Most novels about teens aren't written by teens (S.E. Hinton's The Outsiders being one exception.) Do you think Jay Asher creates realistic teenagers in this novel? Why or why not?
Is Hannah a sympathetic character? Do you like her? Do you feel for her?
Why is Clay on Hannah's list? Isn't it supposed to just be about people who led her to suicide?
The guys in this novel are shown in a pretty negative light. Guys, how do you feel about this? Girls?
Do you think Hannah's tapes will stay between the twelve people on the list, or will they be shown to the authorities and/or released to the public? Should they be? Why or why not?
Why doesn't Hannah call out Bryce and Jessica by name in Justin's second tape?
What did Mr. Porter do wrong? What could he have done better? What will he do with the tapes when he gets them?
Other works that deal with teen suicide include Willa Cather's short story "Paul's Case" and Shakespeare's Romeo and Juliet. How do these stories compare with Hannah's?

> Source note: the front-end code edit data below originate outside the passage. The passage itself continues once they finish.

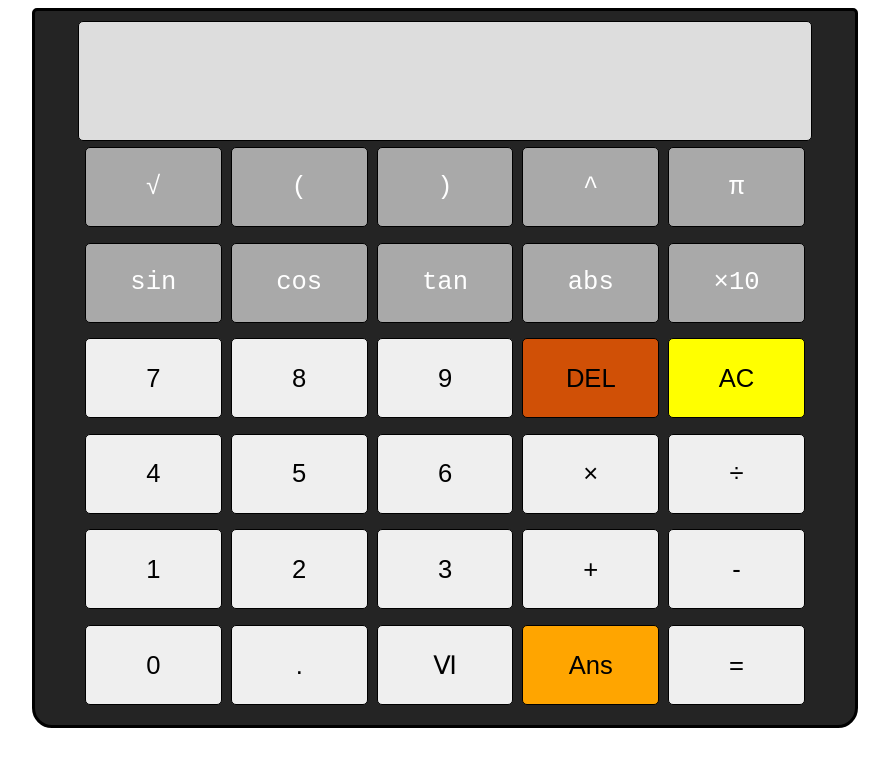
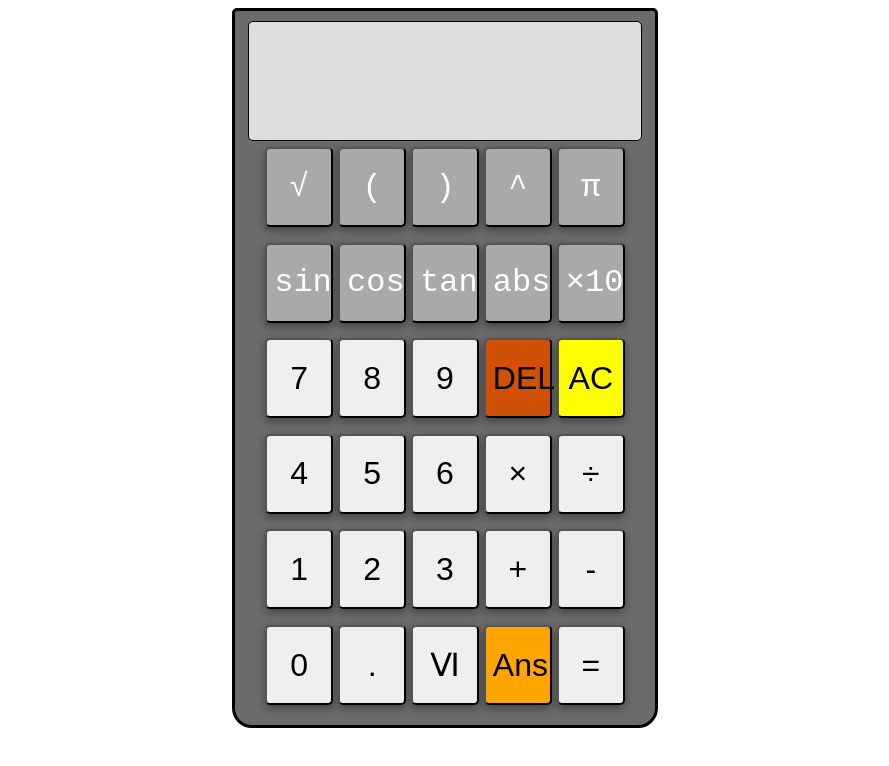
Before and after one commit to Bothii-Info/scientific-calculator, a plain HTML site: page index.html in a window 1280 px wide. Shown: the whole page, without its empty margins (195-1084 px from the left). Drawn offline with Linux system fonts and the light colour scheme.

Commit message:
Did some styling

```diff
--- a/styling.css
+++ b/styling.css
@@ -9,7 +9,7 @@ body {
 
 .calculator {
     width: 80%;
-    max-width: 800px;
+    max-width: 400px;
     margin: auto;
     height: 200%;
     min-height: 300px;
@@ -18,7 +18,7 @@ body {
     border-bottom-left-radius: 20px;
     border-bottom-right-radius: 20px;
     padding: 10px;
-    background-color: rgb(36, 36, 36);
+    background-color: rgb(107, 107, 107);
     display: flex;
     flex-direction: column;
     align-items: center;
@@ -52,15 +52,16 @@ body {
 }
 
 button {
-    font-size: 2vw;
+    font-size: 2.5vw;
+    box-shadow: 5px;
     padding: 2%;
+    box-shadow: 0 4px 8px 0 rgba(0, 0, 0, 0.2), 0 3px 8px 0 rgba(0, 0, 0, 0.19);
     text-align: center;
-    border: 1px solid black;
     border-radius: 5px;
     cursor: pointer;
     width: 19%;
     height: 10vh
-    /*So that 5 buttons fit with a bit of extra space*/
+        /*So that 5 buttons fit with a bit of extra space*/
 
 }
 
```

In Laurie Halse Anderson's novel Speak, main character Melinda Sordino becomes suicidal. What stops her from making the same tragic choice as Hannah Baker? What advice could Melinda give Hannah that might have helped her?